Weather on the Snake is generally much hotter, especially in May, June and September. This is largely due to the fact that the launch point is only 1500' above sea level. By contrast, the Middle Fork put-in is at 6000' elevation. (We don't run the Middle Fork in May due to the likelihood of snow and cold.) From about July 4th to August 25th, air temperatures on both rivers are fairly similar, although the Middle Fork will get cooler at night and there is more chance of a cool rain on the Middle Fork. On the other hand, it's not uncommon for us to go 30 days without rain on either river. The water temperatures on the Snake will range from 60-70 degrees during the season where as the Middle Fork will be around 50 degrees in early June, 60 degrees in early July and warm up to 68 or so by July 20th, cooling down again towards late August.
Both rivers are well-managed by the Forest Service and although they are popular, launches are restricted and neither river ever feels crowded. On the Snake we do encounter jet boats, which are motor boats that travel the river for fishing and sightseeing. Some days we'll see two to four and other days as many as ten.
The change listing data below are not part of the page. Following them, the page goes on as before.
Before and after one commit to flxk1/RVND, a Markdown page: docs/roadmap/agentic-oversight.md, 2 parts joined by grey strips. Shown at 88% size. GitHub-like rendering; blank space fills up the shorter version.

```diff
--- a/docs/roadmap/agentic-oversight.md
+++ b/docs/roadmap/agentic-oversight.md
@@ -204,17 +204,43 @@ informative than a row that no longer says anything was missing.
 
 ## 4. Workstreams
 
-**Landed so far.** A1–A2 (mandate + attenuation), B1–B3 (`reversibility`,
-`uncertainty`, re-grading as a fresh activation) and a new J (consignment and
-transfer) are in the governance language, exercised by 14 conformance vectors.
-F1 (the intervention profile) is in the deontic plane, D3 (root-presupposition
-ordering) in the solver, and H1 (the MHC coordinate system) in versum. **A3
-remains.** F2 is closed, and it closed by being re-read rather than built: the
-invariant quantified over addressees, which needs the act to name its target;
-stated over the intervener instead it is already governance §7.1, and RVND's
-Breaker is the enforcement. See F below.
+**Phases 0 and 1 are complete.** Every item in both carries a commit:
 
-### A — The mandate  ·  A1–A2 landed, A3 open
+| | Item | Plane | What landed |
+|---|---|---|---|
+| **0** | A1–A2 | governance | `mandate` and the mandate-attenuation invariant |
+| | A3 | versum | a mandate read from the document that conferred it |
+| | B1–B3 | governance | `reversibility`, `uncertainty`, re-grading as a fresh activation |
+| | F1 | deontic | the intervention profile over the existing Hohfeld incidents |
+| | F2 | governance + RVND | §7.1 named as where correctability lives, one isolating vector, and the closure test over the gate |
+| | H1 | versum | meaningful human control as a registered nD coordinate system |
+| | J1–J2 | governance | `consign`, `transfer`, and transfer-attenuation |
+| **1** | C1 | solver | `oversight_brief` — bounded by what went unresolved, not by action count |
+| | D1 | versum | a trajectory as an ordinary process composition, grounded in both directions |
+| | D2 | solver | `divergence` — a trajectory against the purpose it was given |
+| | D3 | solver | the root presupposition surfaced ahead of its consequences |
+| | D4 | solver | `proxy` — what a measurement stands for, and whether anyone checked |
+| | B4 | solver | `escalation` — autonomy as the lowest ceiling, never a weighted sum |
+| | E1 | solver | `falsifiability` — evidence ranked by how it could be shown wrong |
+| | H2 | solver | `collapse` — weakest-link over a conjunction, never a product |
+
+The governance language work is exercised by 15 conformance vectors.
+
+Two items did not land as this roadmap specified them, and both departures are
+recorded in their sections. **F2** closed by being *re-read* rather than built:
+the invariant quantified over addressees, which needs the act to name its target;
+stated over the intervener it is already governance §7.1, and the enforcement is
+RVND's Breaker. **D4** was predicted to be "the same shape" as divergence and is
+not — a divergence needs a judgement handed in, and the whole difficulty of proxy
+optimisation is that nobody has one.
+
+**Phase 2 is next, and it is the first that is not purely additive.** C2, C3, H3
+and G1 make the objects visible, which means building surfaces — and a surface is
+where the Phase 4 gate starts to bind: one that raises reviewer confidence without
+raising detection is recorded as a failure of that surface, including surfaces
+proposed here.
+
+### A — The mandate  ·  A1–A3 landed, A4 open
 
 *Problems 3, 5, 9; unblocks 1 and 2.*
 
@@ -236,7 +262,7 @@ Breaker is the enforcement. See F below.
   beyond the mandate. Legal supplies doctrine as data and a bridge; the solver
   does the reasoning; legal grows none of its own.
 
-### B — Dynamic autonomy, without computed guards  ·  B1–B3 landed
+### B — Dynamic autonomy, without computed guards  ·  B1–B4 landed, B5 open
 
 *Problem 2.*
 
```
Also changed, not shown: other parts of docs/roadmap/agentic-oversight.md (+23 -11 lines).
On the Middle Fork there are no jet boats, but occasional low-flying airplanes are sometimes seen or heard.
The Lower Salmon - aka, Salmon River Canyons "River of No Return"
These Salmon River rafting trips are more similar in nature to the Snake than the Middle Fork as it is also fairly low in elevation, has semi-arid scenery, pool and drop rapids and hot summer weather. Also like the Snake, the water is warm - reaching 70 degrees by midsummer! The rapids are fun and perfect for those wanting to ride in a paddle raft or an inflatable kayak (our Daring Duckies!)
The biggest difference on this trip is that we camp on huge white sand beaches each of which slopes gently into the calm eddies where swimming is a delight. These beach camps are one of the main reasons that this river is the location for our Family Magic trips designed for families with rafters ages 5 and up. Younger ages are allowed on the Snake as well. Kids in the 5-10 year old bracket will generally be better off on the Snake or the Salmon River Canyons.